Lovins has credentials. In 1976, amid the Arab oil embargos, he wrote a landmark essay published in Foreign Affairs magazine that talked about climate change, renewable energy and energy efficiency. Both businesses and governments responded sluggishly to his vison. Time has mostly proven him correct.
Price signals are needed to spur airlines to more rapid adoption of fuel-saving technology. “Without a clear market signal, vendors and investors will largely stay on the sidelines,” Lovins said. He deplored incrementalism that squanders fuel, efficiency and precious time. “The climate crisis will not wait,” he insisted. “Business as usual won’t work.”
Some think we’re in such a climatic pickle that we need to explore high-risk geoengineering strategies.
For example, can temperature rise of accumulated greenhouse gases be counteracted by reflecting more sunlight away from the Earth’s surface with a giant mirror in space? Another calls for spraying aerosols into the stratosphere, which is about 10 km above the Earth’s surface, simulating the effect of volcanic eruptions. A volcano eruption in the Philippines in 1991 cooled global temperature by 0.6 degrees C for about two years afterward.
Direct air capture is another idea, part of a broader set of solutions called negative emissions technology. This idea seeks to withdraw carbon dioxide or other greenhouse pollutants from the atmosphere. This is already being done in Squamish by a company called Carbon Engineering.
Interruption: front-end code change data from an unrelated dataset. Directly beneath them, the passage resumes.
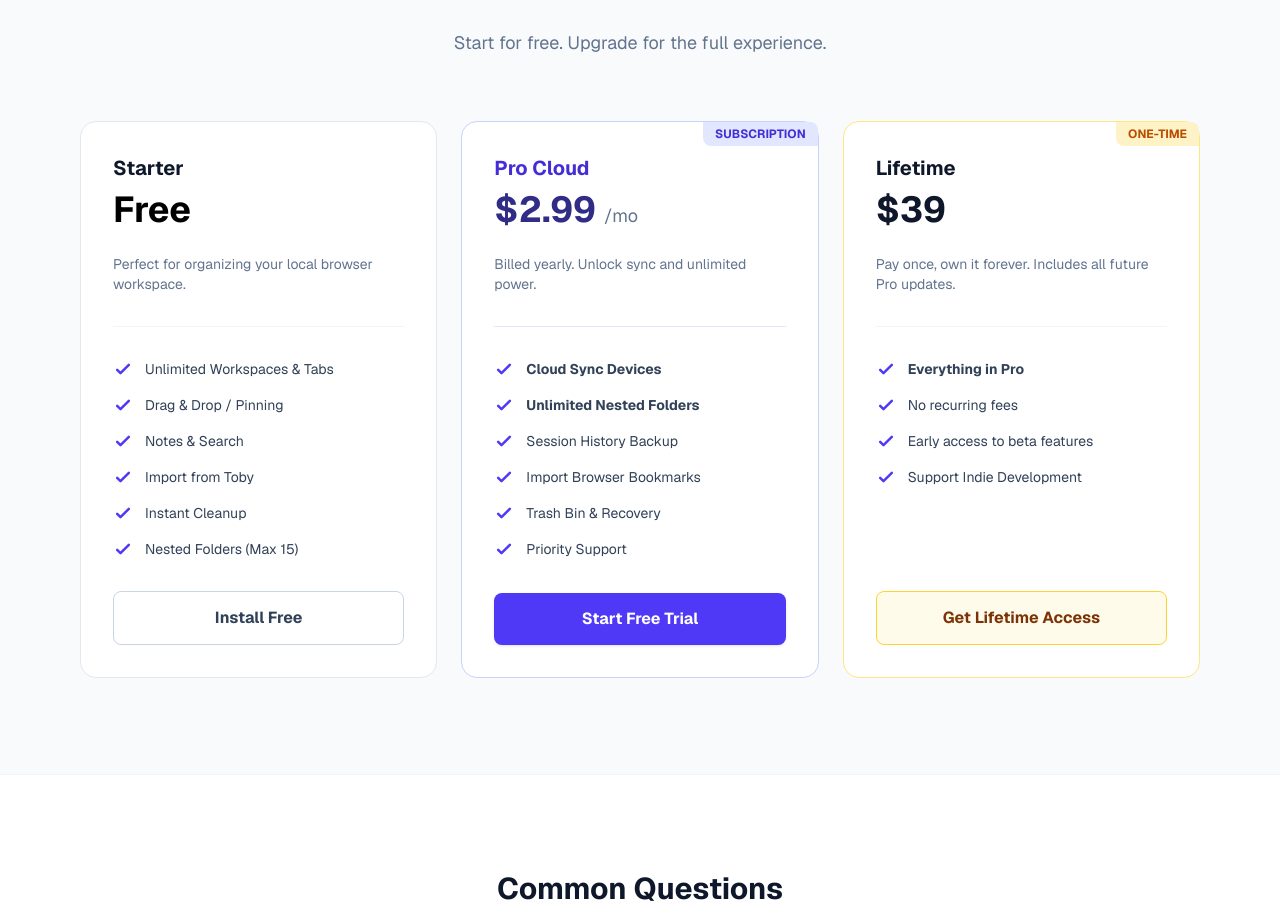
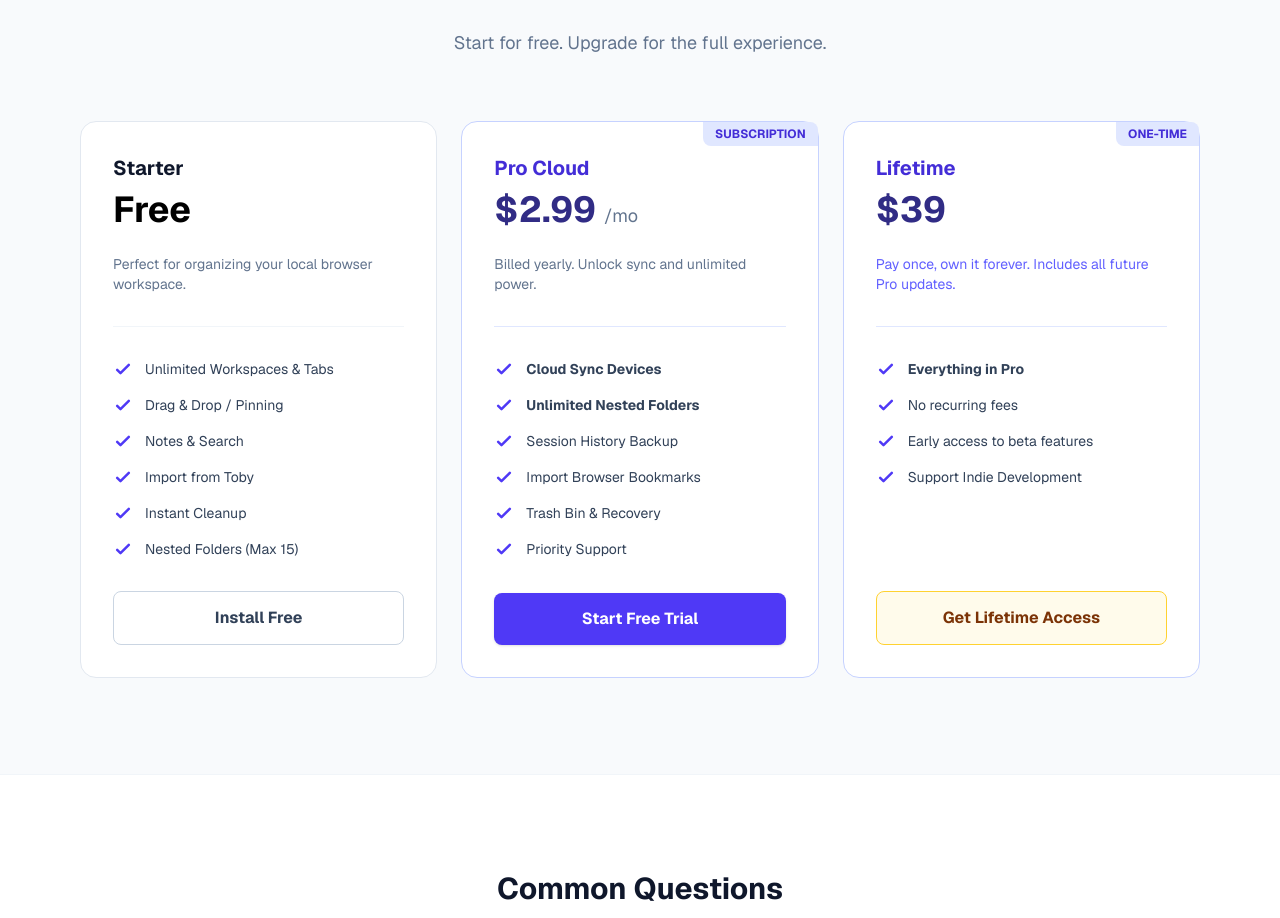
Before and after one commit to Khoaa123/OrgaNice_PlandingPage, a Next.js app: page / in a window 1280 px wide. Shown: the part 5127-6045 px from the top of the page. Built offline with nearby package versions, Linux system fonts and the light colour scheme.

Commit message:
update code

```diff
--- a/app/page.tsx
+++ b/app/page.tsx
@@ -511,17 +511,17 @@
               </div>
 
               {/* 3. Lifetime Plan */}
-              <div className="p-8 rounded-2xl border border-amber-200 bg-white hover:border-amber-300 transition flex flex-col h-full relative">
-                <div className="absolute top-0 right-0 bg-amber-100 text-amber-700 text-xs font-bold px-3 py-1 rounded-bl-lg rounded-tr-lg">
+              <div className="p-8 rounded-2xl border border-indigo-200 bg-white hover:border-indigo-300 transition flex flex-col h-full relative">
+                <div className="absolute top-0 right-0 bg-indigo-100 text-indigo-700 text-xs font-bold px-3 py-1 rounded-bl-lg rounded-tr-lg">
                   ONE-TIME
                 </div>
-                <h3 className="font-bold text-xl mb-2 text-slate-900">
+                <h3 className="font-bold text-xl mb-2 text-indigo-700">
                   Lifetime
                 </h3>
-                <div className="text-4xl font-bold mb-6 text-slate-900">
+                <div className="text-4xl font-bold mb-6 text-indigo-900">
                   $39
                 </div>
-                <p className="text-slate-500 text-sm mb-8 pb-8 border-b border-slate-100">
+                <p className="text-indigo-500 text-sm mb-8 pb-8 border-b border-indigo-100">
                   Pay once, own it forever. Includes all future Pro updates.
                 </p>
                 <ul className="space-y-4 mb-8 flex-1">
```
The company was founded in 2009 by David Keith, then a professor at the University of Calgary (and now at Harvard University). Keith, with backing from Bill Gates and Murray Edwards, the financier of oil/tar sands extradition in Alberta (and co-owner of the Calgary Flames), succeeded in removing CO2 from the atmosphere in 2015 and converting it into fuel in 2017. Now, with backing from oil producers Chevron, Occidental and BHP, he’s trying to accomplish this at scale.
But Keith, in a 2013 book called A Case for Climate Engineering, warned against seeing geoengineering as the solution to climate change. “Our gadget-obsessed culture is all too easily drawn to a shiny new tech fix,” he said. Best, he said, would be to avoid creating emissions.
In aviation, though, it’s easier to create the problem than solutions. A case in point, is Denver International Airport, the fifth busiest airport in the United States and a hub for many connecting flights to ski towns. The airport plans to add 39 new gates to accommodate growing traffic. Nowhere in the storiesannouncing the expanding airlines was mention of the carbon footprint.